[Dataset excerpts]
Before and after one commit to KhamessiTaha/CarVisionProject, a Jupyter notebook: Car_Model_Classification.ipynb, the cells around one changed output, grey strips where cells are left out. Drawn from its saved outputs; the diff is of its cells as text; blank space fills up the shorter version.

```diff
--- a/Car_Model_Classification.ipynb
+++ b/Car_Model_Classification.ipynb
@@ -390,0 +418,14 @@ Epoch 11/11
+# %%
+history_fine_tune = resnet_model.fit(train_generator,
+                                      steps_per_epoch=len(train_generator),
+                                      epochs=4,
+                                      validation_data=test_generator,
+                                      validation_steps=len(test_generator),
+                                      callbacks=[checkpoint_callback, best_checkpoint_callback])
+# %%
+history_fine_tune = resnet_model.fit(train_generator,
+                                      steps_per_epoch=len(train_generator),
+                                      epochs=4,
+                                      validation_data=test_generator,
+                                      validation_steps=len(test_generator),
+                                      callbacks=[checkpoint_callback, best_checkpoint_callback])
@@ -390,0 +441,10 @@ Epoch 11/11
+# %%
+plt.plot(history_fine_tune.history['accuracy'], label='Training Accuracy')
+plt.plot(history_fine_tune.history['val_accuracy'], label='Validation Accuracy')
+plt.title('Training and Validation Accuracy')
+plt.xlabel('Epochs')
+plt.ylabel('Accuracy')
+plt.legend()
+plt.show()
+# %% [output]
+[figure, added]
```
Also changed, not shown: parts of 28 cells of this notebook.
[/Dataset excerpts]
How to complete this task →
Output every record above a second time, exactly.

Reply →
Before and after one commit to KhamessiTaha/CarVisionProject, a Jupyter notebook: Car_Model_Classification.ipynb, the cells around one changed output, grey strips where cells are left out. Drawn from its saved outputs; the diff is of its cells as text; blank space fills up the shorter version.

```diff
--- a/Car_Model_Classification.ipynb
+++ b/Car_Model_Classification.ipynb
@@ -390,0 +418,14 @@ Epoch 11/11
+# %%
+history_fine_tune = resnet_model.fit(train_generator,
+                                      steps_per_epoch=len(train_generator),
+                                      epochs=4,
+                                      validation_data=test_generator,
+                                      validation_steps=len(test_generator),
+                                      callbacks=[checkpoint_callback, best_checkpoint_callback])
+# %%
+history_fine_tune = resnet_model.fit(train_generator,
+                                      steps_per_epoch=len(train_generator),
+                                      epochs=4,
+                                      validation_data=test_generator,
+                                      validation_steps=len(test_generator),
+                                      callbacks=[checkpoint_callback, best_checkpoint_callback])
@@ -390,0 +441,10 @@ Epoch 11/11
+# %%
+plt.plot(history_fine_tune.history['accuracy'], label='Training Accuracy')
+plt.plot(history_fine_tune.history['val_accuracy'], label='Validation Accuracy')
+plt.title('Training and Validation Accuracy')
+plt.xlabel('Epochs')
+plt.ylabel('Accuracy')
+plt.legend()
+plt.show()
+# %% [output]
+[figure, added]
```
Also changed, not shown: parts of 28 cells of this notebook.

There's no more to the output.